(Image comparison data)
Start of Block

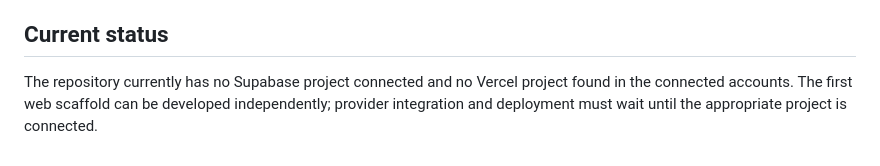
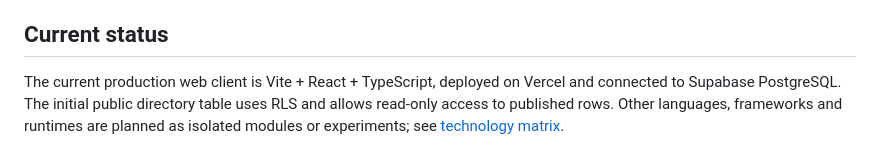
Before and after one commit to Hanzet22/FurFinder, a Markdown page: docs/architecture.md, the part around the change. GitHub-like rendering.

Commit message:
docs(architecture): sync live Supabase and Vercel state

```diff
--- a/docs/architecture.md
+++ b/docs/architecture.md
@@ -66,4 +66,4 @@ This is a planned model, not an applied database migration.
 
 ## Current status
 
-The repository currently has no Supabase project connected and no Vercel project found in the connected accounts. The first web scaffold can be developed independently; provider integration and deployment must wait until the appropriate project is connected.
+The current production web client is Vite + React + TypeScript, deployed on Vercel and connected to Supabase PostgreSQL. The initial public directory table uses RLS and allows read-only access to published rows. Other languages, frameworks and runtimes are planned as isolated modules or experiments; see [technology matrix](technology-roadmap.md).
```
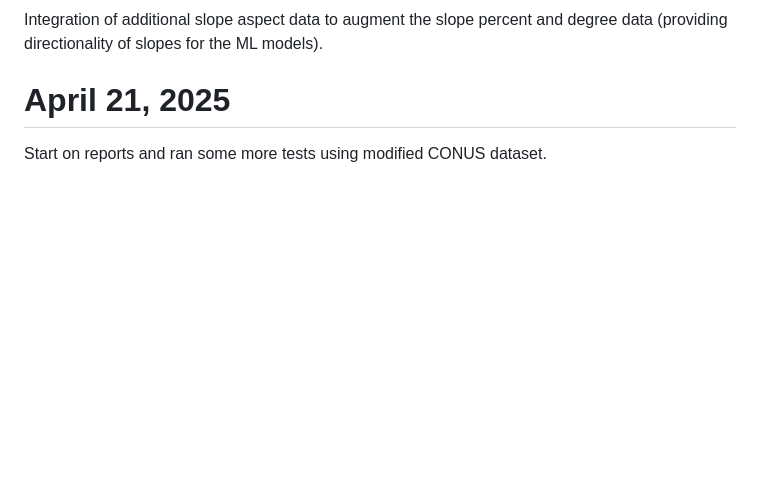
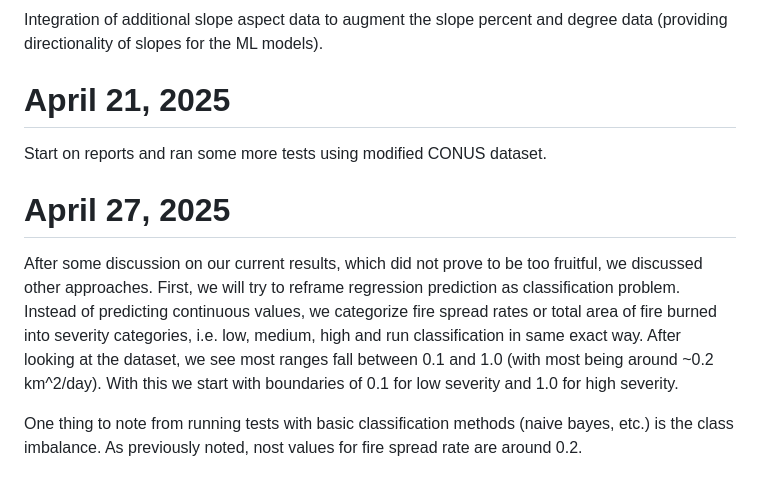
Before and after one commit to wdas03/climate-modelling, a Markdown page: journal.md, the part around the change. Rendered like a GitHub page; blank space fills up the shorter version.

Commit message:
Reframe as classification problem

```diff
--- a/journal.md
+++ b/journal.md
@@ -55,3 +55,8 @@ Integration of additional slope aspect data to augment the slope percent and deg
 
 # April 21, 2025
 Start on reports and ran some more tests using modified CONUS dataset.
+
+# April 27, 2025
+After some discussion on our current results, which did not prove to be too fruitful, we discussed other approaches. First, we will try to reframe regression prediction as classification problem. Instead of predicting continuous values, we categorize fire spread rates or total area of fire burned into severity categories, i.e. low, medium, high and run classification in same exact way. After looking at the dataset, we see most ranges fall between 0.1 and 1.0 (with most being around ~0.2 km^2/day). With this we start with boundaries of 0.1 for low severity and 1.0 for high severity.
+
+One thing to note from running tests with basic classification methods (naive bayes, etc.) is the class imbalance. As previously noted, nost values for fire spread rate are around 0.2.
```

End of Block

**Prompt:** Read the entries above and find each line holding the word "docs". Copy it out.

**Response box:**
Before and after one commit to Hanzet22/FurFinder, a Markdown page: docs/architecture.md, the part around the change. GitHub-like rendering.
docs(architecture): sync live Supabase and Vercel state
--- a/docs/architecture.md
+++ b/docs/architecture.md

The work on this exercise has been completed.